That tension between people’s stated willingness to act and their actual priorities is a theme in Krosnick’s work. Indeed, given his past work, I was surprised to see him asking respondents “Is the issue of global warming extremely important to you personally?”
A 2010 paper by Krosnick and colleagues found that the wording of such questions can substantially reduce the apparent importance of climate change. When people were asked “What do you think is the most important problem facing the country today?” (a question commonly asked by major pollsters), climate change ranks quite low, not even registering in some polls. On the other hand, when you ask “What do you think will be the most serious problem facing the world in the future if nothing is done to stop it?” climate change leaps in importance, jumping from 2% of responses to 21%. “In fact,” the researchers wrote, “global warming and the environment were the most frequently mentioned problems when people were asked the new question wording.”

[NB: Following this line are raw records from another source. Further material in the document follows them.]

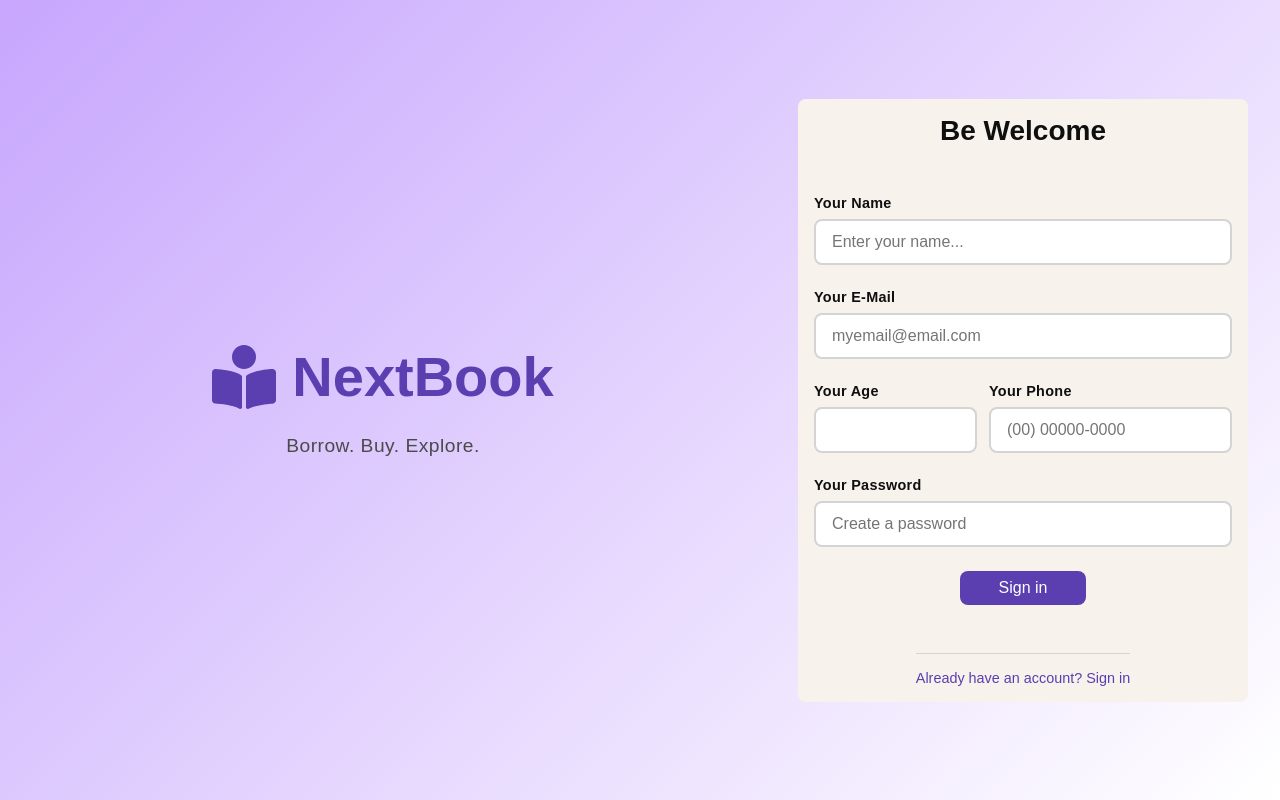
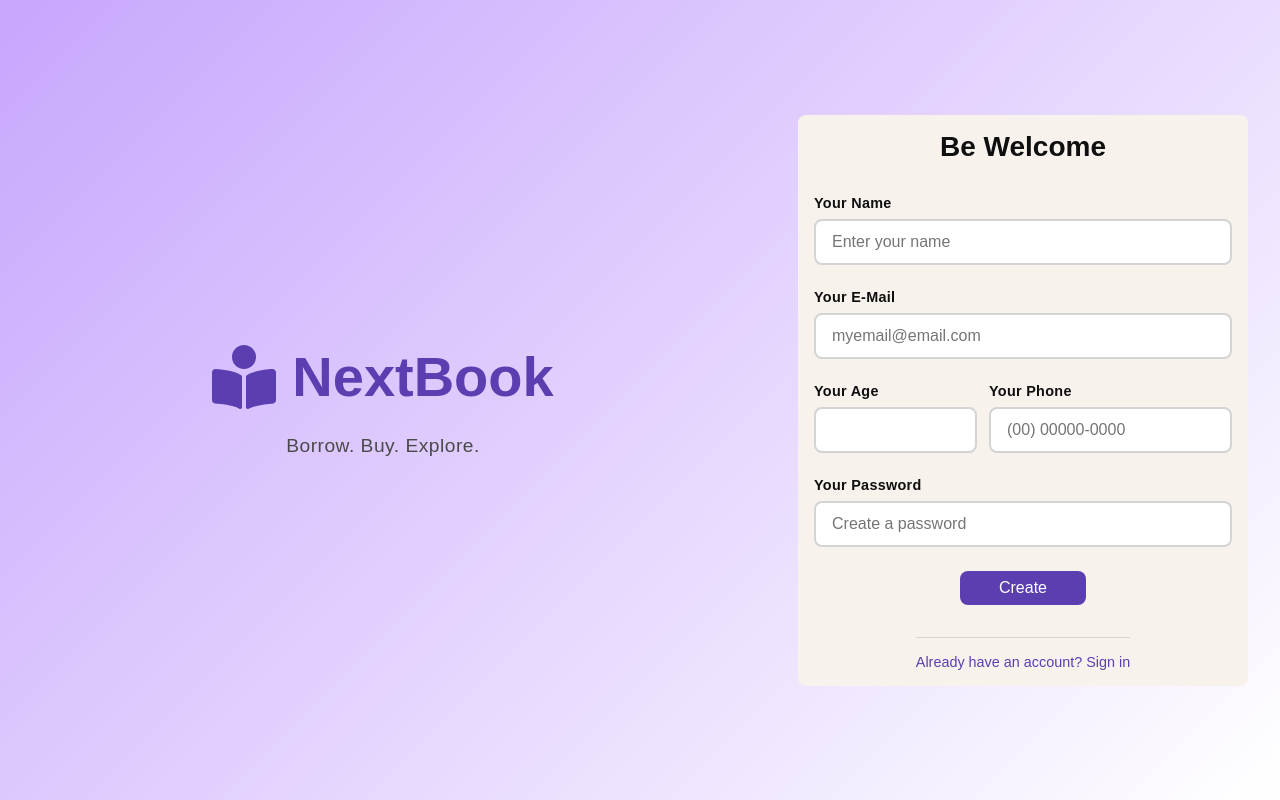
Before and after one commit to xThgSilva/nextbook-web, a React (Vite) app: page /register in a window 1280 px wide. Built offline with nearby package versions, Linux system fonts and the light colour scheme.

Commit message:
refactor: creating component for login and register pages

```diff
--- /dev/null
+++ b/src/components/Auth.tsx
@@ -0,0 +1,39 @@
+import "../styles/auth.css"
+import { FaBookReader } from 'react-icons/fa'
+
+type AuthProps = {
+  formTitle: string;
+  auxiliaryText: string | null;
+  children: React.ReactNode;
+  submitButtonText: string;
+  childrenLinks: React.ReactNode;
+}
+
+const Auth = ({ formTitle, auxiliaryText, children, submitButtonText, childrenLinks }: AuthProps) => {
+  return (
+    <div className="auth-page-container">
+      <section className="logo-section">
+        <div className="logo-content">
+          <FaBookReader className="logo-icon" />
+          <h1>NextBook</h1>
+        </div>
+        <p className="tagline">Borrow. Buy. Explore.</p>
+      </section>
+      <div className="auth-container">
+        <div className="form-header">
+          <h2>{formTitle}</h2>
+          {auxiliaryText && <p>{auxiliaryText}</p>}
+        </div>
+        <form className="auth-form">
+          {children}
+          <button type="submit">{submitButtonText}</button>
+        </form>
+        <div className="form-footer">
+          {childrenLinks}
+        </div>
+      </div>
+    </div>
+  )
+}
+
+export default Auth
--- a/src/pages/Login.tsx
+++ b/src/pages/Login.tsx
@@ -1,35 +1,13 @@
-import "../styles/auth.css"
+import Auth from "../components/Auth"
 import { Link } from "react-router-dom"
-
-import { FaBookReader } from "react-icons/fa"
 
 const Login = () => {
     return (
-        <div className="auth-page-container">
-            <section className="logo-section">
-                <div className="logo-content">
-                    <FaBookReader className="logo-icon" />
-                    <h1>NextBook</h1>
-                </div>
-                <p className="tagline">Borrow. Buy. Explore.</p>
-            </section>
-            <div className="auth-container">
-                <div className="form-header">
-                    <h2>Welcome Back</h2>
-                    <p>Good to see you again!</p>
-                </div>
-                <form className="auth-form">
-                    <div className="input-group">
-                        <label htmlFor="email-input">Your e-mail</label>
-                        <input type="email" id="email-input" placeholder="myemail@email.com" />
-                    </div>
-                    <div className="input-group">
-                        <label htmlFor="password-input">Your password</label>
-                        <input type="password" id="password-input" placeholder="myemail@email.com" />
-                    </div>
-                    <button type="submit">Sign in</button>
-                </form>
-                <div className="form-footer">
+        <>
+            <Auth
+                formTitle={"Welcome back"}
+                auxiliaryText={"Good to see you again!"}
+                childrenLinks={<>
                     <Link to="/forgot-password" className="link-secondary">
                         Forgot your password?
                     </Link>
@@ -37,9 +15,18 @@ const Login = () => {
                     <Link to="/register" className="link-secondary">
                         Create an account
                     </Link>
+                </>}
+                submitButtonText="Sign in">
+                <div className="input-group">
+                    <label htmlFor="email-input">Your e-mail</label>
+                    <input type="email" id="email-input" placeholder="myemail@email.com" />
                 </div>
-            </div>
-        </div>
+                <div className="input-group">
+                    <label htmlFor="password-input">Your password</label>
+                    <input type="password" id="password-input"/>
+                </div>
+            </Auth>
+        </>
     )
 }
 
--- a/src/pages/Register.tsx
+++ b/src/pages/Register.tsx
@@ -1,26 +1,20 @@
-import "../styles/auth.css"
+import Auth from "../components/Auth"
 import { Link } from "react-router-dom"
 
-import { FaBookReader } from "react-icons/fa"
 const Register = () => {
     return (
-        <div>
-            <div className="auth-page-container">
-                <section className="logo-section">
-                    <div className="logo-content">
-                        <FaBookReader className="logo-icon" />
-                        <h1>NextBook</h1>
-                    </div>
-                    <p className="tagline">Borrow. Buy. Explore.</p>
-                </section>
-                <div className="auth-container">
-                    <div className="form-header">
-                        <h2>Be Welcome</h2>
-                    </div>
-                    <form className="auth-form">
+        <Auth
+            formTitle="Be Welcome"
+            auxiliaryText={null}
+            childrenLinks={<>
+                <Link to="/login" className="link-secondary">
+                    Already have an account? Sign in
+                </Link>
+            </>}
+            submitButtonText="Create">
             <div className="input-group">
                 <label htmlFor="name-input">Your name</label>
-                            <input type="text" id="name-input" placeholder="Enter your name..." />
+                <input type="text" id="name-input" placeholder="Enter your name" />
             </div>
             <div className="input-group">
                 <label htmlFor="email-input">Your e-mail</label>
@@ -33,23 +27,14 @@ const Register = () => {
                 </div>
                 <div className="input-group">
                     <label htmlFor="phone-input">Your phone</label>
-                                <input type="tel" id="phone-input" placeholder="(00) 00000-0000"/>
+                    <input type="tel" id="phone-input" placeholder="(00) 00000-0000" />
                 </div>
             </div>
             <div className="input-group">
                 <label htmlFor="password-input">Your password</label>
                 <input type="password" id="password-input" placeholder="Create a password" />
             </div>
-                        <button type="submit">Sign in</button>
-                    </form>
-                    <div className="form-footer">
-                        <Link to="/login" className="link-secondary">
-                            Already have an account? Sign in
-                        </Link>
-                    </div>
-                </div>
-            </div>
-        </div>
+        </Auth>
     )
 }
 
--- a/src/styles/auth.css
+++ b/src/styles/auth.css
@@ -55,7 +55,7 @@
     border-radius: 8px;
     width: 40%;
     max-width: 450px;
-    gap: 32px;
+    gap: 16px;
 }
 
 .form-header {
@@ -116,10 +116,6 @@
     gap: 12px;
 }
 
-.age-phone-group .input-group {
-    flex: 1;
-}
-
 .auth-form input:focus {
     border-color: var(--color-purple-dark);
     outline: none;
```
Lines whose indentation alone changed are shown as unchanged.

They explain their inspiration for the new question wording in terms reminiscent of that Douglas Adams passage above:
Some people might generate an answer to this question [“what is the most important problem facing the country today?”] by thinking in the following fashion: “I think overpopulation will be a huge problem in the future if nothing is done to stop it, but I’m confident that societies will wake up and find ways to effectively reduce reproduction rates, so this won’t end up being a big problem at all.” Thus, this respondent might choose not to mention overpopulation, but not because he/she thinks it is not or will not be a problem. So it might be interesting to consider yet another version of the MIP question: “What do you think will be the most important problem facing the world in the future if nothing is done to stop it?” This wording might avoid preventing mentions of problems that people assume will be addressed successfully and collecting mentions only of problems that people believe are unlikely to be averted.
In other words, people think climate change is a problem, but it’s Somebody Else’s Problem. So their eyes pass right over it or their brain edits it out, because it’s an issue they don’t want to see, aren’t expecting, and can’t deal with.
This might all be okay if the public were justified in believing that someone else would somehow just handle climate change, either through new technology or policy enacted independently of public interest. But pollsters’ findings of public lack of concern means that policymakers are reluctant to invest political capital in solving the problem. And technology can only be a solution if it gets deployed, which depends on policy and on funding—neither of which are likely to materialize until the broad public is able to look directly at the problem and to stop seeing it as Somebody Else’s Problem.